It’s interesting, you bring up the concept of failure, because, again, that sort of harkens back to many of the of the guests we’ve had on the on the podcast, that that failure is maybe not a part of everyday life, but it’s certainly a part of every year life and in so many people. And it’s how they react to failure and how they use that as fuel and education to move forward that. Again, it’s one of those things I think clearly differentiates super successful folks that are that are happy in their career with the others. Dr. Rozycki, maybe the penultimate question I’ll ask you is you were clearly the program director for the fellowship in Atlanta for a long period of time. And I’m curious how you viewed you know that role? And in particular, how you try and get the best out of maybe a fellow that’s struggling or not, not performing the way that he or she might want?

Grace Rozycki  34:04
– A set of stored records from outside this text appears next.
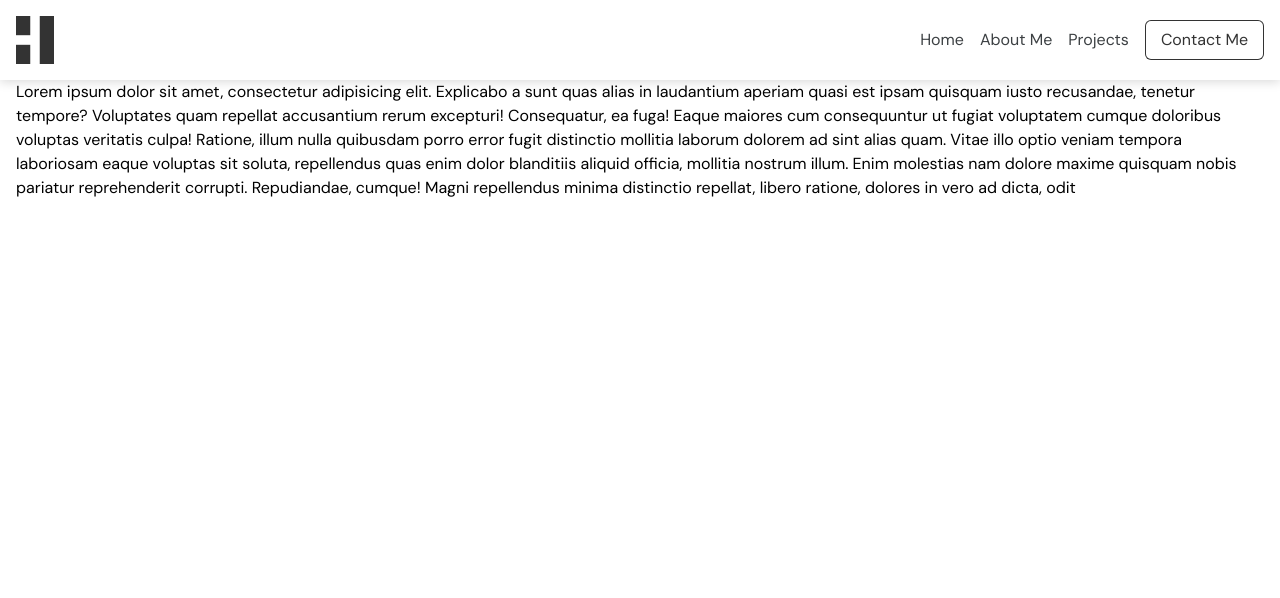
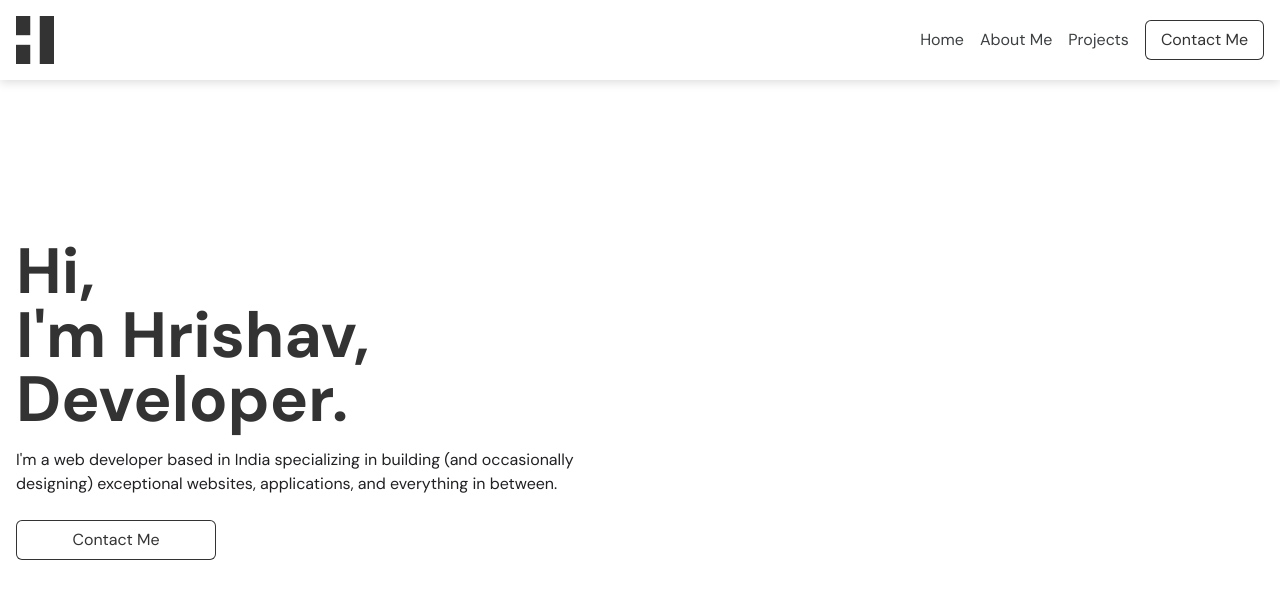
Before and after one commit to hrishavjha/portfolio-new, a Next.js app: page / in a window 1280 px wide. Shown: the top 598 px of the page. Built offline with nearby package versions, Linux system fonts and the light colour scheme.

Commit message:
Updated hero section

```diff
--- a/_layouts/Container.jsx
+++ b/_layouts/Container.jsx
@@ -25,7 +25,9 @@ const ContainerFluid = props => {
 const HeroContainer = props => {
   return (
     <ContainerFluid className={styles.heroCont}>
-      <Container>{props.children}</Container>
+      <Container className={`h-full ${props.className}`}>
+        {props.children}
+      </Container>
     </ContainerFluid>
   );
 };
--- a/_layouts/Container.module.scss
+++ b/_layouts/Container.module.scss
@@ -20,11 +20,10 @@ div.containerFluid {
 }
 
 div.heroCont {
-  // height: calc(100vh - 60px);
   height: fit-content;
-  margin-top: 60px;
+  padding-top: 60px;
   @include mediumScreens {
     height: calc(100vh - 80px);
-    margin-top: 80px;
+    padding-top: 80px;
   }
 }
--- a/components/HomePage/Hero.jsx
+++ b/components/HomePage/Hero.jsx
@@ -1,19 +1,30 @@
+import styles from "@components/HomePage/Home.module.scss";
+import { Paragraph } from "@includes/Texts";
 import { HeroContainer } from "@layouts/Container";
+import Link from "next/link";
 
 const Hero = () => {
   return (
-    <HeroContainer>
-      Lorem ipsum dolor sit amet, consectetur adipisicing elit. Explicabo a sunt
-      quas alias in laudantium aperiam quasi est ipsam quisquam iusto
-      recusandae, tenetur tempore? Voluptates quam repellat accusantium rerum
-      excepturi! Consequatur, ea fuga! Eaque maiores cum consequuntur ut fugiat
-      voluptatem cumque doloribus voluptas veritatis culpa! Ratione, illum nulla
-      quibusdam porro error fugit distinctio mollitia laborum dolorem ad sint
-      alias quam. Vitae illo optio veniam tempora laboriosam eaque voluptas sit
-      soluta, repellendus quas enim dolor blanditiis aliquid officia, mollitia
-      nostrum illum. Enim molestias nam dolore maxime quisquam nobis pariatur
-      reprehenderit corrupti. Repudiandae, cumque! Magni repellendus minima
-      distinctio repellat, libero ratione, dolores in vero ad dicta, odit
+    <HeroContainer className="flex items-center py-10 md:py-0">
+      <div className={styles.heroCont}>
+        <h1>Hi,</h1>
+        <h1>I'm Hrishav,</h1>
+        <h1>Developer.</h1>
+        <Paragraph className="max-w-xl mt-4">
+          I'm a web developer based in India specializing in building (and
+          occasionally designing) exceptional websites, applications, and
+          everything in between.
+        </Paragraph>
+        <Link href="mailto:jha2506@gmail.com">
+          <a
+            className={styles.contactBtn}
+            target="_blank"
+            rel="noreferrer noopener"
+          >
+            Contact Me
+          </a>
+        </Link>
+      </div>
     </HeroContainer>
   );
 };
--- a/components/HomePage/Home.module.scss
+++ b/components/HomePage/Home.module.scss
@@ -0,0 +1,38 @@
+@import "/styles/variables";
+@import "/styles/breakpoints";
+
+div.heroCont {
+  h1 {
+    font-size: 2rem;
+    line-height: 1;
+    font-weight: 700;
+    color: $primary-text;
+    @include mediumScreens {
+      font-size: 3rem;
+    }
+    @include largeScreens {
+      font-size: 4rem;
+    }
+  }
+  a.contactBtn {
+    box-shadow: inset 0 0 0 1px $primary_text;
+    color: $primary_text;
+    padding: 0.5rem 1rem;
+    border-radius: 6px;
+    font-size: 0.9rem;
+    transition: all 150ms cubic-bezier(0.4, 0, 0.2, 1);
+    display: inline-block;
+    margin-top: 1.5rem;
+    text-align: center;
+    @include mediumScreens {
+      width: 200px;
+    }
+    @include mediumScreens {
+      font-size: 1rem;
+    }
+    &:hover {
+      background: $primary_text;
+      color: #fff;
+    }
+  }
+}
```
Also changed, not shown: public/home/self.jpeg (deleted).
Yeah program directors deal with this. Not often, but it does happen. I think that some conversation with that particular fellow is important because it may be just one area, maybe they don’t have the insight that they’re not performing the best. So I think the conversation has to be open and the different options there as to what the situation really is. I think the second thing is that the program director is responsible to provide crystal goals, crystallized goals so that the fellow knows what is expected of him or her. I think that that burden is on us if they’re not clear. If the goals are not clear, then it’s not going to do anybody any good. You can’t just throw somebody in there and say here learn. They have to know what those goals are. And I think the third thing that helped me was that I was running a small fellowship, I didn’t have 10 fellows. So, you know, having a collection of fellows that I knew the other offices were there helped me keep tabs on them so that if something was going awry, it wasn’t going awry for a long period of time. And I think that’s very helpful is to know the fellows and residents very well. I would be, for example, I still had to prompt them may know where the data Let’s go, you know, we have an abstract deadline coming up. But I think the issue was, being there firsthand, does help.

Chad Ball  35:56
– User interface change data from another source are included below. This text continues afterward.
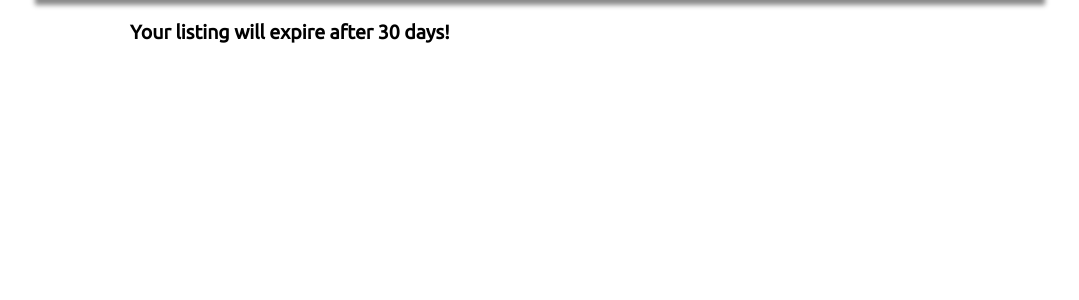
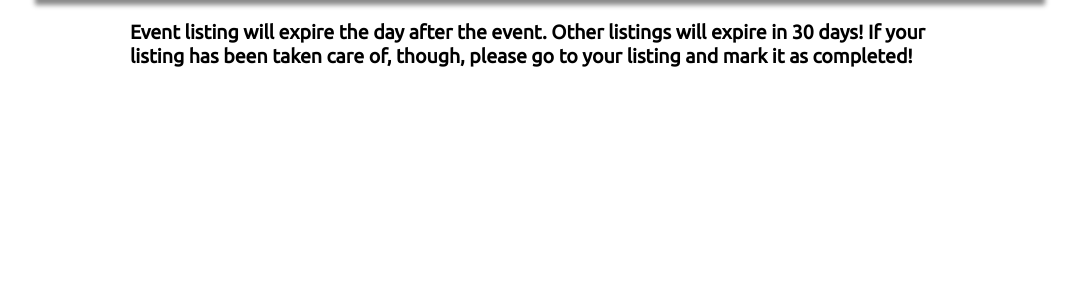
Before and after one commit to tpbarron/swapr, a Django app: template classifieds/templates/template_add.html in a window 1280 px wide. Shown: the part 81-381 px from the top of the page, without its empty margins (110-1189 px from the left). Run offline with Django 3.2, Linux system fonts and the light colour scheme; the template is opened without the code that fills it, so the values that code supplies are empty; some libraries are stand-ins or nearby versions.

Commit message:
changed notification heading

```diff
--- a/classifieds/templates/template_add.html
+++ b/classifieds/templates/template_add.html
@@ -12,7 +12,9 @@
 
 {% block content %}
 	<div id="viewer">
-		<h2>Your listing will expire after 30 days!</h2>
+		<h2>Event listing will expire the day after the event. Other listings will expire in
+		30 days! If your listing has been taken care of, though, please go to your listing and
+		mark it as completed!</h2>
 		{% block add %}
 		{% endblock %}
 	</div>
```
You know, one of the questions maybe just in closing that we try and ask everybody is if you were to think back in time, and give the young you maybe at different stages of your career advice that that you wish you had known or things you had known at the time, what would that be?

Grace Rozycki  36:13

I would say one word, that is focus. Think quality, think focusing on what you’re doing. And don’t get distracted being too worried about power or titles. Because all that will come with time. Use what you have, which is as a young attending, taking care of patients and recognize the influence that you can have through the clinical care of patients. I think everybody has that opportunity. And if you just focus and do quality work, the rest will fall into place.

Ameer Farooq  37:07

You’ve been listening to Cold steel, the official podcast of the Canadian Journal of Surgery. If you’ve liked what you’ve been listening to, please leave us a review on iTunes. We’d love to hear your comments and feedback. So feel free to email us at podcast.cjs@gmail.com or connect with us on Twitter @CanJSurg. Thanks again.